Action item: Pull out every line below that contains the word "print".

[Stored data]
..........

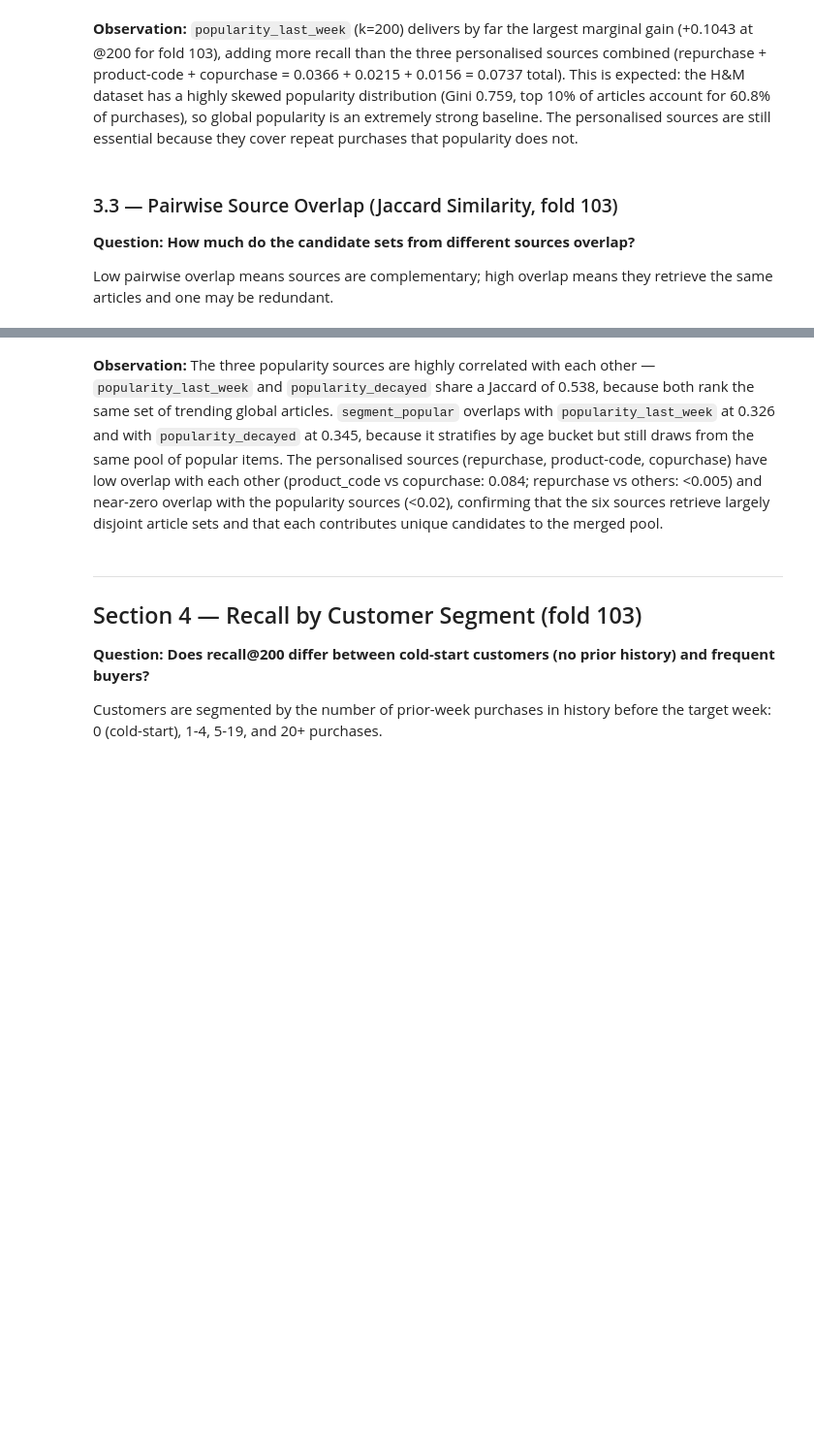
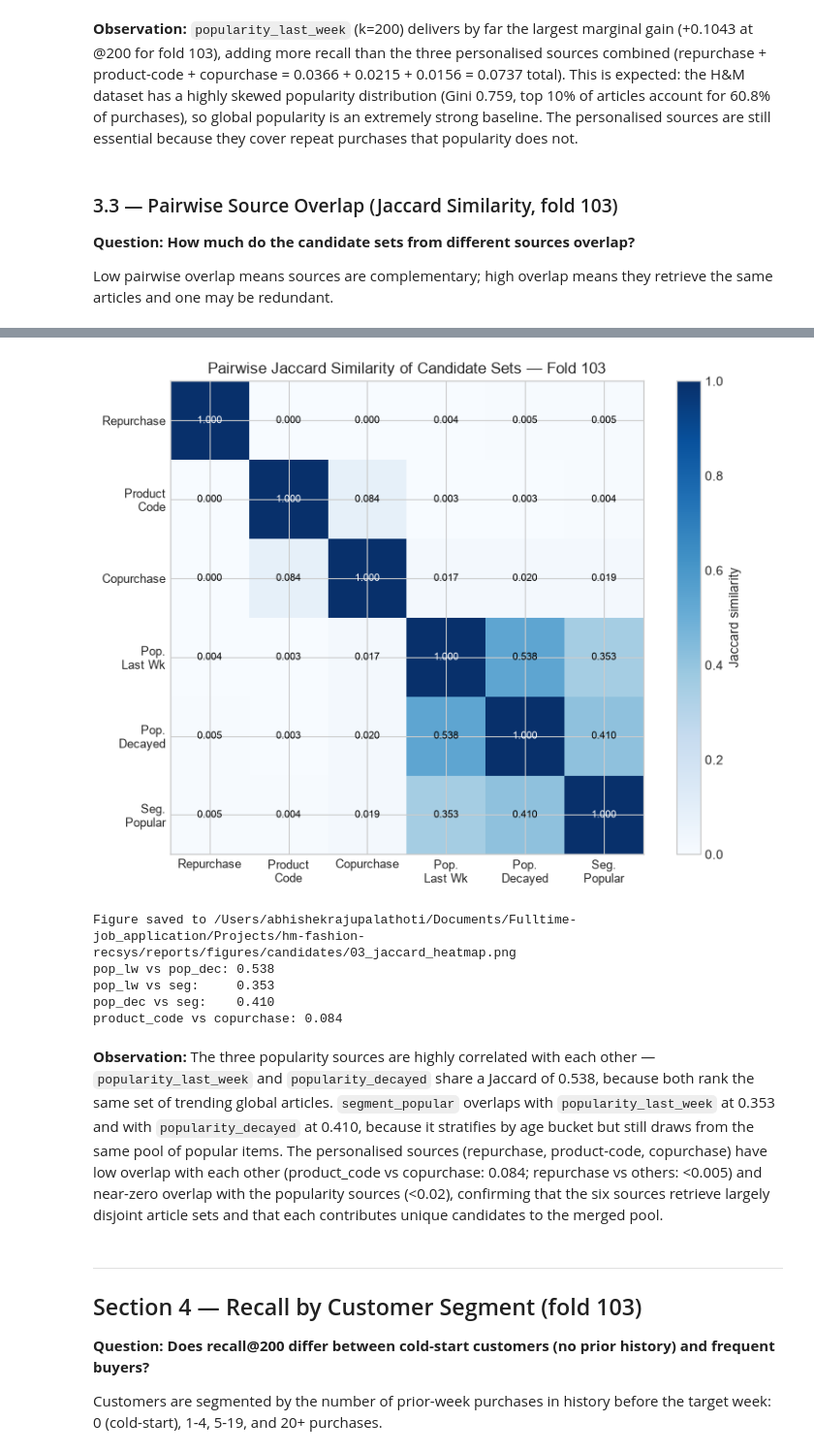
Before and after one commit to Coding-Samurai110602/hm-fashion-recsys, a Jupyter notebook: notebooks/02_candidates.ipynb, the cells around one changed output, grey strips where cells are left out. Shown at 97% size. Cells and saved outputs as stored; diff of their text form; code cells hidden in the pictures; blank space fills up the shorter version.

```diff
--- a/notebooks/02_candidates.ipynb
+++ b/notebooks/02_candidates.ipynb
@@ -478,5 +416,69 @@ Figure saved to /Users/abhishekrajupalathoti/Documents/Fulltime-job_application/
+# %%
+# Pairwise Jaccard similarity between candidate sets for fold 103.
+# Values computed by run_candidates.py at per-source k limits, stored in fold_103_results.json.
+# Personalised sources (repurchase, product_code, copurchase) have naturally low
+# overlap with each other and with popularity because they are customer-specific.
+# The three popularity sources share many of the same trending articles.
+
+source_labels = [
+    'repurchase', 'product_code', 'copurchase',
+    'popularity_last_week', 'popularity_decayed', 'segment_popular'
+]
+short_labels = [
+    'Repurchase', 'Product\nCode', 'Copurchase',
+    'Pop.\nLast Wk', 'Pop.\nDecayed', 'Seg.\nPopular'
+]
+
+# Build matrix from fold_103_results.json — single source of truth.
+jaccard_data = fold_results[103]['jaccard']
+jaccard_lookup = {(d['source_a'], d['source_b']): d['jaccard'] for d in jaccard_data}
+jaccard_matrix = np.zeros((6, 6))
+for i in range(6):
+    for j in range(6):
+        if i == j:
+            jaccard_matrix[i, j] = 1.0
+        elif (source_labels[i], source_labels[j]) in jaccard_lookup:
+            jaccard_matrix[i, j] = jaccard_lookup[(source_labels[i], source_labels[j])]
+        elif (source_labels[j], source_labels[i]) in jaccard_lookup:
+            jaccard_matrix[i, j] = jaccard_lookup[(source_labels[j], source_labels[i])]
+
+fig, ax = plt.subplots(figsize=(8, 6))
+im = ax.imshow(jaccard_matrix, cmap='Blues', vmin=0, vmax=1)
+ax.set_xticks(range(6))
+ax.set_yticks(range(6))
+ax.set_xticklabels(short_labels, fontsize=9)
+ax.set_yticklabels(short_labels, fontsize=9)
+plt.colorbar(im, ax=ax, label='Jaccard similarity')
+for i in range(6):
+    for j in range(6):
+        ax.text(j, i, f'{jaccard_matrix[i, j]:.3f}',
+                ha='center', va='center',
+                fontsize=8,
+                color='white' if jaccard_matrix[i, j] > 0.6 else 'black')
+ax.set_title('Pairwise Jaccard Similarity of Candidate Sets — Fold 103', fontsize=12)
+fig.tight_layout()
+fig.savefig(FIGURES_DIR / '03_jaccard_heatmap.png', dpi=150)
+plt.show()
+print(f"Figure saved to {FIGURES_DIR / '03_jaccard_heatmap.png'}")
+
+# Report key Jaccard pairs
+plw_pdec = jaccard_lookup.get(('popularity_last_week', 'popularity_decayed'), 0)
+plw_seg  = jaccard_lookup.get(('popularity_last_week', 'segment_popular'), 0)
+pdec_seg = jaccard_lookup.get(('popularity_decayed', 'segment_popular'), 0)
+pc_cop   = jaccard_lookup.get(('product_code', 'copurchase'), 0)
+print(f"pop_lw vs pop_dec: {plw_pdec:.3f}")
+print(f"pop_lw vs seg:     {plw_seg:.3f}")
+print(f"pop_dec vs seg:    {pdec_seg:.3f}")
+print(f"product_code vs copurchase: {pc_cop:.3f}")
+# %% [output]
+[figure, added]
+Figure saved to /Users/abhishekrajupalathoti/Documents/Fulltime-job_application/Projects/hm-fashion-recsys/reports/figures/candidates/03_jaccard_heatmap.png
+pop_lw vs pop_dec: 0.538
+pop_lw vs seg:     0.353
+pop_dec vs seg:    0.410
+product_code vs copurchase: 0.084
 # %% [markdown]
-**Observation:** The three popularity sources are highly correlated with each other — `popularity_last_week` and `popularity_decayed` share a Jaccard of 0.538, because both rank the same set of trending global articles. `segment_popular` overlaps with `popularity_last_week` at 0.326 and with `popularity_decayed` at 0.345, because it stratifies by age bucket but still draws from the same pool of popular items. The personalised sources (repurchase, product-code, copurchase) have low overlap with each other (product_code vs copurchase: 0.084; repurchase vs others: <0.005) and near-zero overlap with the popularity sources (<0.02), confirming that the six sources retrieve largely disjoint article sets and that each contributes unique candidates to the merged pool.
+**Observation:** The three popularity sources are highly correlated with each other — `popularity_last_week` and `popularity_decayed` share a Jaccard of 0.538, because both rank the same set of trending global articles. `segment_popular` overlaps with `popularity_last_week` at 0.353 and with `popularity_decayed` at 0.410, because it stratifies by age bucket but still draws from the same pool of popular items. The personalised sources (repurchase, product-code, copurchase) have low overlap with each other (product_code vs copurchase: 0.084; repurchase vs others: <0.005) and near-zero overlap with the popularity sources (<0.02), confirming that the six sources retrieve largely disjoint article sets and that each contributes unique candidates to the merged pool.
 # %% [markdown]
 ---
 ## Section 4 — Recall by Customer Segment (fold 103)
```
Also changed, not shown: parts of 4 cells of this notebook, 38 other files.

..........

Response to the task:
+print(f"Figure saved to {FIGURES_DIR / '03_jaccard_heatmap.png'}")
+print(f"pop_lw vs pop_dec: {plw_pdec:.3f}")
+print(f"pop_lw vs seg:     {plw_seg:.3f}")
+print(f"pop_dec vs seg:    {pdec_seg:.3f}")
+print(f"product_code vs copurchase: {pc_cop:.3f}")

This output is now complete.